The task —
Check each line of the entries below for the word "subgraph" and state only how many lines have it.
━━ Material shown ━━
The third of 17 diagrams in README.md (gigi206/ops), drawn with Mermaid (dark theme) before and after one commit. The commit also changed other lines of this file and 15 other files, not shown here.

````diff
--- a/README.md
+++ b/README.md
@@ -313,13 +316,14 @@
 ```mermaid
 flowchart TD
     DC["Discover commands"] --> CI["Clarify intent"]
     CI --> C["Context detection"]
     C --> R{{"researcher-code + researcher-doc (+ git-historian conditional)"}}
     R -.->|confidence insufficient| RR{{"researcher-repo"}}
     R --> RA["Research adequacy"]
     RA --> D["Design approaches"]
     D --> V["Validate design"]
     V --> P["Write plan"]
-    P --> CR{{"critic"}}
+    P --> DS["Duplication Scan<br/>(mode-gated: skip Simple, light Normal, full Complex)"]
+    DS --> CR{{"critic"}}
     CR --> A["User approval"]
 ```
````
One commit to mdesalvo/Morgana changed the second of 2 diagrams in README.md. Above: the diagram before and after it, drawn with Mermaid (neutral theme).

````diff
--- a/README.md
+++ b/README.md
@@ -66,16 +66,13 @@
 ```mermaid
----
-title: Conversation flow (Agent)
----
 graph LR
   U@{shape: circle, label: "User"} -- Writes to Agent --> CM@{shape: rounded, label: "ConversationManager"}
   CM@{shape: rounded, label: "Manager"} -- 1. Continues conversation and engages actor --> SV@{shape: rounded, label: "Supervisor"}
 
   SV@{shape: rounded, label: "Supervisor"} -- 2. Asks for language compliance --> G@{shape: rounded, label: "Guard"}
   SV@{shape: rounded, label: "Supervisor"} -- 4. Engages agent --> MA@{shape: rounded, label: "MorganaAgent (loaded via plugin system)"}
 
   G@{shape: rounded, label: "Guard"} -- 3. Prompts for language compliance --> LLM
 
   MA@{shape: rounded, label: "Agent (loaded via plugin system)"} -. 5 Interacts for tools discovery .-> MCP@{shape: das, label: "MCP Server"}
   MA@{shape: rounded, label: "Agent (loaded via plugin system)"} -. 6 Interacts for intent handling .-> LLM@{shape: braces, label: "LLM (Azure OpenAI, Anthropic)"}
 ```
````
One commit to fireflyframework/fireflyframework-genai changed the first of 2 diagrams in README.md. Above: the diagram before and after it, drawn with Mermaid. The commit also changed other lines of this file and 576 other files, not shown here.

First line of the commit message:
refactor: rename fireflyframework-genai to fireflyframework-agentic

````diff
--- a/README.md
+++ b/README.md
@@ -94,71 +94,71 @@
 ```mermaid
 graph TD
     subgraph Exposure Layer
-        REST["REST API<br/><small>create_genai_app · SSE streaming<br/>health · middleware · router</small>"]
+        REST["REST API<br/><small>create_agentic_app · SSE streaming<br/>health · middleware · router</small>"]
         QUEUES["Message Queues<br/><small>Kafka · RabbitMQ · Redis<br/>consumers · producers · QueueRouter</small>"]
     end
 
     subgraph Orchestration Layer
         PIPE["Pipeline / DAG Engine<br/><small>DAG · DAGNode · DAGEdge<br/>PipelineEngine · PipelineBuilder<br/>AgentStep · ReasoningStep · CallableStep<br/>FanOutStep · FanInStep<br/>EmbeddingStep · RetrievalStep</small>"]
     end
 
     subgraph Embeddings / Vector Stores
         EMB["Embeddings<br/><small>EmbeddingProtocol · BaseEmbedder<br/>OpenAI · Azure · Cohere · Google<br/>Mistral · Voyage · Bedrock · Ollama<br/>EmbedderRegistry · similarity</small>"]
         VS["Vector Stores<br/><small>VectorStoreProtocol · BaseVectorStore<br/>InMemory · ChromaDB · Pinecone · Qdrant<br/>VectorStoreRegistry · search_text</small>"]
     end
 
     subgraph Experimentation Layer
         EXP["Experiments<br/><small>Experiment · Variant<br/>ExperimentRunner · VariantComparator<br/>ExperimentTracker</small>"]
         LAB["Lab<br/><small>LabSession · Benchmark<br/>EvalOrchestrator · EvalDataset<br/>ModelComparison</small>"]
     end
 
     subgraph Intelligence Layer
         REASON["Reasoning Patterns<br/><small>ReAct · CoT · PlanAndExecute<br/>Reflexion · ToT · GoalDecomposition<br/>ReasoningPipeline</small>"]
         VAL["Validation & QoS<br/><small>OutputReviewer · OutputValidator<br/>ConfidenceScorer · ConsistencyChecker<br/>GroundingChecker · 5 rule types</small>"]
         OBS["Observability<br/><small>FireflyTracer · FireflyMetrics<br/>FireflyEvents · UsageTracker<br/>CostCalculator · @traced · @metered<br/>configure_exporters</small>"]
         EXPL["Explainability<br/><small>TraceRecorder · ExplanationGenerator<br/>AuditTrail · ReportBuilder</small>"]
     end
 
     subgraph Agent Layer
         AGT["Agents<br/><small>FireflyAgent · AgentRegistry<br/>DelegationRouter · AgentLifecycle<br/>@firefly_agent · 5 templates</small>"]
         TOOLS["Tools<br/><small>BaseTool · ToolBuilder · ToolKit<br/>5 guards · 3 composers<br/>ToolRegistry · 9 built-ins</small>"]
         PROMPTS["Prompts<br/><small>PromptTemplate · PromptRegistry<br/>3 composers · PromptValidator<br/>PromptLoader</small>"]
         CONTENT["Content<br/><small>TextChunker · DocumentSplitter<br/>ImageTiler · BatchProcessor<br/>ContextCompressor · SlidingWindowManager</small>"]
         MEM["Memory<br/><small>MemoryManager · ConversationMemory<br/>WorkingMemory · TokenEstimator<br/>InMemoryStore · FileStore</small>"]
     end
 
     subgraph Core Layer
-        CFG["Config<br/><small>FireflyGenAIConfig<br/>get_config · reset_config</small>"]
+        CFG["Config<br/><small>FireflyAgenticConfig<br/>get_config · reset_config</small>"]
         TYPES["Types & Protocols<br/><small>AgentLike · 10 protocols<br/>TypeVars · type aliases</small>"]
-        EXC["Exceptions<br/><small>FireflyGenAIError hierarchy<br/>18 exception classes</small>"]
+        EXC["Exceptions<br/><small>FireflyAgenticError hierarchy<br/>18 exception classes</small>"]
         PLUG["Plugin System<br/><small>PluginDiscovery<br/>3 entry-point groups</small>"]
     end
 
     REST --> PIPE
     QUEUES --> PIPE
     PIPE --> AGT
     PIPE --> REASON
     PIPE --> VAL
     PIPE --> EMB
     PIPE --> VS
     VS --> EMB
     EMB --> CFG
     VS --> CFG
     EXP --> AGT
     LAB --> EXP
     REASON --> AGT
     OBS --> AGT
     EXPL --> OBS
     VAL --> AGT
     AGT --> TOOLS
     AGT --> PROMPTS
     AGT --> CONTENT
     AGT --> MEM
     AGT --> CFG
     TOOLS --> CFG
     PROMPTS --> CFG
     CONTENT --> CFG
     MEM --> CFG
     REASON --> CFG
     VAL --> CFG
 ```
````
━━━
Exercise output —
7